I picked up a city map and decided to spend the day wandering around and looking at notable attractions in the area. The first interesting spot was Kapitan Keling Mosque, which was built in 1801 by Indian Muslim traders and is the largest historic mosque in George Town.
While strolling along looking at different architecture, I found myself near the sea in an area known as the Weld Quay Jetties. In the old days, fishermen, traders and dock workers built their homes and shops above the water on stilts. Wooden planks connected the structures to neighboring buildings and this eventually formed walkways.
I had a good time ducking in and out of the alleyways of this floating community and catching brief glimpses of local life. Despite evidence of modern conveniences like televisions and air-conditioning units, I still got a sense of nostalgia during my exploration of this area and imagined what it’d be like to live here during the 1800s.
Next I visited the Sek Tong Cheah Si Seh Tek Tong Hock Haw Kong Kongsi, an ancestral temple built in the 1800s to worship two Hock Haw Kong territorial patron saints. It is a classic example of Chinese architecture but includes beautiful lions atop the roof. This was a symbol of British loyalty by the Cheah Clan, one of the oldest Hokkien clans in Penang.
Another interesting site was the Masjid Melayu Lebuh Acheh. I can only describe it as a compound as there were many buildings surrounding a mosque set within a small enclosed area away from the streets. Tengku Sheriff Syed Hussain Al-Aidid founded it in 1801 for Achehnese settlers.
In other areas of the city, I found Mahamariamman Temple, the oldest Hindu temple in George Town. Built in 1833, it’s special because of the intricate carvings of 38 gods and goddesses above the entrance on a tower. I also passed St. George’s Church, which was built in 1818 and is believed to be the oldest Anglican church in southeast Asia.

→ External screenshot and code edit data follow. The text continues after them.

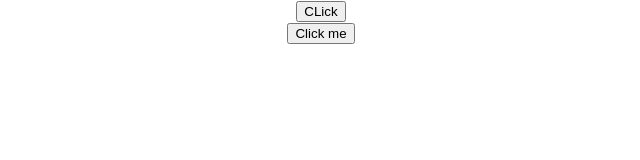
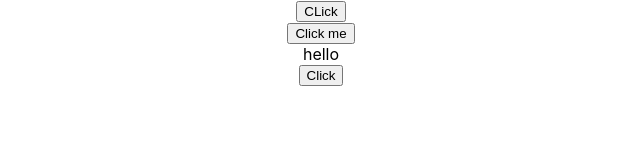
Before and after one commit to ishwarikanase/react-greet, a React (Create React App) app: page / in a window 1280 px wide. Shown: the top 160 px of the page, without its empty margins (319-959 px from the left). Built offline with nearby package versions, Linux system fonts and the light colour scheme.

Commit message:
onClick event bind in class component

```diff
--- a/src/App.js
+++ b/src/App.js
@@ -8,6 +8,7 @@
 import Counter from './components/Counter';
 import FunctionClick from './components/functionClick';
 import ClassClick from './components/classClick';
+import EventBind from './components/EventBind';
 function App() {
   return (
     <div className="App">
@@ -25,6 +26,7 @@
       {/* <Counter/> */}
       <FunctionClick></FunctionClick>
       <ClassClick></ClassClick>
+      <EventBind></EventBind>
     </div>
   );
 }
--- /dev/null
+++ b/src/components/EventBind.js
@@ -0,0 +1,27 @@
+import React, { Component } from 'react'
+
+export class EventBind extends Component {
+    constructor(props) {
+        super(props)
+        this.state = {
+             message:'hello'
+        }
+    }
+
+    clickHandler(){
+        this.setState({
+            message:'good bye '
+        })
+    }
+
+    render() {
+        return (
+            <div>
+                <div>{this.state.message} </div>
+                <button onClick={this.clickHandler.bind(this)}>Click</button>
+            </div>
+        )
+    }
+}
+
+export default EventBind
```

As the day proceeded into the afternoon, I rounded Fort Cornwallis, the Esplanade and city and town halls. There was supposed to be a night market in the area, but I was way too early for it. I didn’t see anyone setting up their stalls yet so I headed back to the hostel. Along the way I stopped for some pork hash, fishcake and pineapple juice before retiring for the night.